───── RECORDED DATA

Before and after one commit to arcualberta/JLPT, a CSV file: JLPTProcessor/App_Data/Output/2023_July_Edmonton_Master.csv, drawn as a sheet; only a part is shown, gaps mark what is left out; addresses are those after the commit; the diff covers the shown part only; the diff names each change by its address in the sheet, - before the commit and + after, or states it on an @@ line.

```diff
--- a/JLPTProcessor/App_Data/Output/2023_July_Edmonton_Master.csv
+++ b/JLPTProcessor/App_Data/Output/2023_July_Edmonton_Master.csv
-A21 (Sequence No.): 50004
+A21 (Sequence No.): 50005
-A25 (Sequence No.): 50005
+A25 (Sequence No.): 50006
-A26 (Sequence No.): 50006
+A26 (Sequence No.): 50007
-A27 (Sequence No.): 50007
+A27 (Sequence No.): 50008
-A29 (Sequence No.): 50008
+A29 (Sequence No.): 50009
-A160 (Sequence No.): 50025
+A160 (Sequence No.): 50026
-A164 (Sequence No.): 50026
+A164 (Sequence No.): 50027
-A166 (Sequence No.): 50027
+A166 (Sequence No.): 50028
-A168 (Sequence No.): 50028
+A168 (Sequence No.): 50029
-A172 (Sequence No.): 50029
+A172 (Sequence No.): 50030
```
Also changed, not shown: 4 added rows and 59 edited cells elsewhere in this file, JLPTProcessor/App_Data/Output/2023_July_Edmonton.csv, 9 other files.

──────────

TASK STATEMENT - Repeat back the material above verbatim, including every line.

TASK ANSWER -
Before and after one commit to arcualberta/JLPT, a CSV file: JLPTProcessor/App_Data/Output/2023_July_Edmonton_Master.csv, drawn as a sheet; only a part is shown, gaps mark what is left out; addresses are those after the commit; the diff covers the shown part only; the diff names each change by its address in the sheet, - before the commit and + after, or states it on an @@ line.

```diff
--- a/JLPTProcessor/App_Data/Output/2023_July_Edmonton_Master.csv
+++ b/JLPTProcessor/App_Data/Output/2023_July_Edmonton_Master.csv
-A21 (Sequence No.): 50004
+A21 (Sequence No.): 50005
-A25 (Sequence No.): 50005
+A25 (Sequence No.): 50006
-A26 (Sequence No.): 50006
+A26 (Sequence No.): 50007
-A27 (Sequence No.): 50007
+A27 (Sequence No.): 50008
-A29 (Sequence No.): 50008
+A29 (Sequence No.): 50009
-A160 (Sequence No.): 50025
+A160 (Sequence No.): 50026
-A164 (Sequence No.): 50026
+A164 (Sequence No.): 50027
-A166 (Sequence No.): 50027
+A166 (Sequence No.): 50028
-A168 (Sequence No.): 50028
+A168 (Sequence No.): 50029
-A172 (Sequence No.): 50029
+A172 (Sequence No.): 50030
```
Also changed, not shown: 4 added rows and 59 edited cells elsewhere in this file, JLPTProcessor/App_Data/Output/2023_July_Edmonton.csv, 9 other files.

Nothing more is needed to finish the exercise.